Category: Non-Fiction

Ukrainian Women Poets: Foreword by Olesya Khromeychuk & Uilleam Blacker

Citing martyrology, Celan, and Sachs, Olesya Khromeychuk & Uilleam Blacker ask, how can faith, hope, and love live in a space of pain?
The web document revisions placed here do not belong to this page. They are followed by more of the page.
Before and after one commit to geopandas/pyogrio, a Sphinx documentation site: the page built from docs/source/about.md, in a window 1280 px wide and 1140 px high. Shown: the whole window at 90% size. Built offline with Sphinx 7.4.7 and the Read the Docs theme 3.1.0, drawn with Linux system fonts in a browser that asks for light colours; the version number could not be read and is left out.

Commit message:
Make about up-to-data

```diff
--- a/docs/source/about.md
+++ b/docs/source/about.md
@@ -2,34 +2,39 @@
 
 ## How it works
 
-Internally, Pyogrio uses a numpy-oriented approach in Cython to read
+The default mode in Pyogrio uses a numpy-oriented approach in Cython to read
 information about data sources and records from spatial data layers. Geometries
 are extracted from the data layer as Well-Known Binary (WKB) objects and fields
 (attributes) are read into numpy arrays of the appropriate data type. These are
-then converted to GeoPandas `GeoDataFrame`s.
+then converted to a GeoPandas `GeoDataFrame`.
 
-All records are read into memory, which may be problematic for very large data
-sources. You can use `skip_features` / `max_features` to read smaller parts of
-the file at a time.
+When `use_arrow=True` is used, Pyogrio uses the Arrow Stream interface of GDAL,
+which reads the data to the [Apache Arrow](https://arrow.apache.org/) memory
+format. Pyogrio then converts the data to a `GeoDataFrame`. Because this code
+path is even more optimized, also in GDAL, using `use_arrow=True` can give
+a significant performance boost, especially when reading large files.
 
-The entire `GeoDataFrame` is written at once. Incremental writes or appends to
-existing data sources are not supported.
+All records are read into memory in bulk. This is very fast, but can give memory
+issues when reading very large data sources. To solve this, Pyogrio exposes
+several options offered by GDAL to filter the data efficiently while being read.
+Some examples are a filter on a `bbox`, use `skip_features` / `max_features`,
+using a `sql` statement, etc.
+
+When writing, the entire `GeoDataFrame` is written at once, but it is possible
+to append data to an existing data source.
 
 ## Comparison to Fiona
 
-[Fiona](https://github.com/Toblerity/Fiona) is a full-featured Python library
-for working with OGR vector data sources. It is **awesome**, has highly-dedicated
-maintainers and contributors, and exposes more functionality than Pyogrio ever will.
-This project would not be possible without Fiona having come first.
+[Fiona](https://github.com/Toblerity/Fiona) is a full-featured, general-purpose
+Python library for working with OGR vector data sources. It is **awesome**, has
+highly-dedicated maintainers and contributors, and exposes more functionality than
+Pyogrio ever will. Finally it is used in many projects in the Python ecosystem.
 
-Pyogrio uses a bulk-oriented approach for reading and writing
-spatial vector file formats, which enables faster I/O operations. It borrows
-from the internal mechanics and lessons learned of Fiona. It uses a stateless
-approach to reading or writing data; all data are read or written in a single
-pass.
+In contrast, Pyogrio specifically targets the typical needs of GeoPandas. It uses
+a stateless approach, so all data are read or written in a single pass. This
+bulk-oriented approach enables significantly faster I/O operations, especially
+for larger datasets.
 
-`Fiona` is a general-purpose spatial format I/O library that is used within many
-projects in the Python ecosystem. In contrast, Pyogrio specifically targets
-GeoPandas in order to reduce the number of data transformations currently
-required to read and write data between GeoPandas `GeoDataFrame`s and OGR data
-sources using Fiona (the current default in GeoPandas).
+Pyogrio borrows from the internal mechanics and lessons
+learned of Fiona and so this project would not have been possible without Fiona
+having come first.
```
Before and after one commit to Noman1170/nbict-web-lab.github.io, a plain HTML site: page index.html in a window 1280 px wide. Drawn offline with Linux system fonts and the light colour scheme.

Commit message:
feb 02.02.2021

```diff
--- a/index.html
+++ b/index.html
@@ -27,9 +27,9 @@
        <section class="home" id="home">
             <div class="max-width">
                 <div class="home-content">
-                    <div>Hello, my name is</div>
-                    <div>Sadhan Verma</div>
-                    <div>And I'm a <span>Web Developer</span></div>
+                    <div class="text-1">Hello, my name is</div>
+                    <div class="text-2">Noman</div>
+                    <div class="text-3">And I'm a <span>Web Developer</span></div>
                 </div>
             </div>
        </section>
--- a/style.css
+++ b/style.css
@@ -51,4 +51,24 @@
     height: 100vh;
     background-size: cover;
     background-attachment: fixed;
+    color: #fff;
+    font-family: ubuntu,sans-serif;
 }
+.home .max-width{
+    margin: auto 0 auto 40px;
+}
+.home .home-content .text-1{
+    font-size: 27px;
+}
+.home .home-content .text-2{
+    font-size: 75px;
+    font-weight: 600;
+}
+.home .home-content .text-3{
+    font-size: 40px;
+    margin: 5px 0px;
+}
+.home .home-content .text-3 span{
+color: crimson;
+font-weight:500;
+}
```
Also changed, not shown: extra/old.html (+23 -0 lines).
Can poetry speak of atrocity?

Gypsy Heroes by Rodrigó Balogh

Actor and theater artist Balogh Rodrigó writes on the circumstances surrounding the creation of Gypsy Heroes, the first compilation of works for the theater by and about Roma.

My Anti-Gypsyism by Ákos Kele Fodor

Hungarian author and poet Ákos Kele Fodor reveals his own anti-Gypsyism and reflects on an upbringing in a racist Hungarian society.

Eight billion Shades – Capturing a World of Color by Attila Lóránt

Hungarian cultural anthropologist and photographer Attila Lóránt on a Central European perspective of racism and historical racial bias in photography.

God, White, Man by Attila Bartis

The Hungarian novelist Attila Bartis on the necessity to consider his white identity in Indonesia, and what lies at the roots of racial prejudice.

White Price Comfort by William Pierce

William Pierce reflects on the racism in the physical and cultural geography of the United States and white supremacism’s ongoing distortions of American life.

Speak Closer: Poems of Statelessness and Speechlessness by Valzhyna Mort

Walzhyna Mort ponders the diverse challenges a translator faces when attempting to recreate an array of poetic voices in different languages.

Cold War 2.0 by Sándor Jászberényi

Noam Chomsky shares his thoughts on the tensions which have shaped world over the past half-century and offers a grim diagnosis of our preparedness for the conflicts of the future.

I’m Here, I’m Disabled, Get Used To It by Judith Newman

Judith Newman writes on the next chapter in the fight against ableism as the disabled assert their rights as equal citizens, including equal sexual citizens.